Restoring functional β-cell mass is an important therapeutic goal for both type 1 and type 2 diabetes (1). While proliferation of existing β-cells is the primary means of β-cell replacement in rodents (2), it is unclear whether a similar principle applies to humans, as human β-cells are remarkably resistant to stimulation of division (3,4). Here, we show that 5-iodotubercidin (5-IT), an annotated adenosine kinase inhibitor previously reported to increase proliferation in rodent and porcine islets (5), strongly and selectively increases human β-cell proliferation in vitro and in vivo. Remarkably, 5-IT also increased glucose-dependent insulin secretion after prolonged treatment. Kinome profiling revealed 5-IT to be a potent and selective inhibitor of the dual-specificity tyrosine phosphorylation-regulated kinase (DYRK) and cell division cycle-like kinase families. Induction of β-cell proliferation by either 5-IT or harmine, another natural product DYRK1A inhibitor, was suppressed by coincubation with the calcineurin inhibitor FK506, suggesting involvement of DYRK1A and nuclear factor of activated T cells signaling. Gene expression profiling in whole islets treated with 5-IT revealed induction of proliferation- and cell cycle-related genes, suggesting that true proliferation is induced by 5-IT. Furthermore, 5-IT promotes β-cell proliferation in human islets grafted under the kidney capsule of NOD-scid IL2Rg(null) mice. These results point to inhibition of DYRK1A as a therapeutic strategy to increase human β-cell proliferation.

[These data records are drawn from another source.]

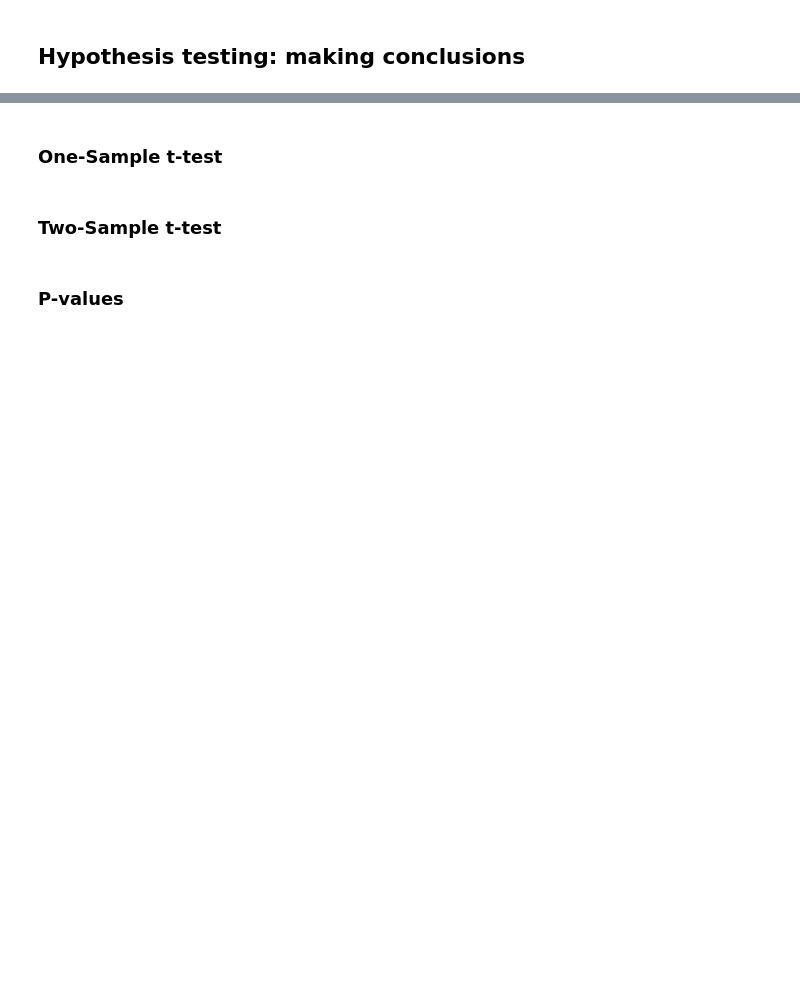
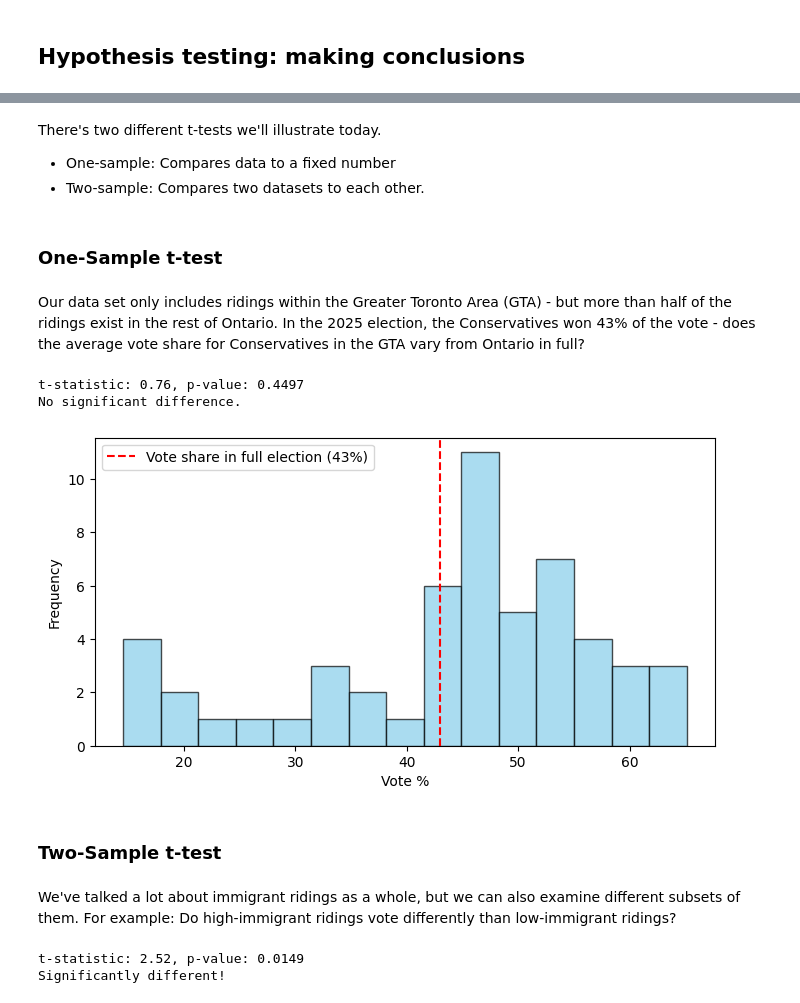
Before and after one commit to schoolofcities/urban-data-storytelling, a Jupyter notebook: urban-data-analytics/4-statistical-foundations/statistical-foundations.ipynb, the cells around one changed output, grey strips where cells are left out. Cells and saved outputs as stored; diff of their text form; code cells hidden in the pictures; blank space fills up the shorter version.

Commit message:
Complete t test section

```diff
--- a/urban-data-analytics/4-statistical-foundations/statistical-foundations.ipynb
+++ b/urban-data-analytics/4-statistical-foundations/statistical-foundations.ipynb
@@ -238,6 +244,51 @@ In case you want to do these more complex kinds of regression, the typical go to
+# %% [markdown]
+There's two different t-tests we'll illustrate today.
+ - One-sample: Compares data to a fixed number
+ - Two-sample: Compares two datasets to each other.
 # %% [markdown]
 ### One-Sample t-test
+# %% [markdown]
+Our data set only includes ridings within the Greater Toronto Area (GTA) - but more than half of the ridings exist in the rest of Ontario. In the 2025 election, the Conservatives won 43% of the vote - does the average vote share for Conservatives in the GTA vary from Ontario in full?
+# %%
+party_var = 'cons_pct'
+total_party_vote = 43
+
+sample_data = df[party_var]
+t_stat, p_value = stats.ttest_1samp(sample_data, popmean=total_party_vote)
+
+print(f"t-statistic: {t_stat:.2f}, p-value: {p_value:.4f}")
+print("Significantly different!" if p_value < 0.05 else "No significant difference.")
+# %% [output]
+t-statistic: 0.76, p-value: 0.4497
+No significant difference.
+# %%
+plt.figure(figsize=(8, 4))
+plt.hist(sample_data, bins=15, color='skyblue', edgecolor='black', alpha=0.7)
+plt.axvline(total_party_vote, color='red', linestyle='--', label=f'Vote share in full election ({total_party_vote}%)')
+plt.xlabel('Vote %')
+plt.ylabel('Frequency')
+plt.legend()
+plt.show()
+# %% [output]
+[figure, added]
 # %% [markdown]
 ### Two-Sample t-test
-# %% [markdown]
-### P-values
+# %% [markdown]
+We've talked a lot about immigrant ridings as a whole, but we can also examine different subsets of them. For example: Do high-immigrant ridings vote differently than low-immigrant ridings?
+# %%
+census_var = 'num_imm_tot'
+party_var = 'cons_pct'
+
+# Split data into two groups (median split)
+median_data = df[census_var].median()
+high_data = df[df[census_var] > median_imm][party_var]
+low_data = df[df[census_var] <= median_imm][party_var]
+
+# Independent t-test
+t_stat, p_value = stats.ttest_ind(high_data, low_data)
+
+print(f"t-statistic: {t_stat:.2f}, p-value: {p_value:.4f}")
+print("Significantly different!" if p_value < 0.05 else "No significant difference.")
+# %% [output]
+t-statistic: 2.52, p-value: 0.0149
+Significantly different!
```
Also changed, not shown: parts of 3 cells of this notebook.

© 2016 by the American Diabetes Association. Readers may use this article as long as the work is properly cited, the use is educational and not for profit, and the work is not altered.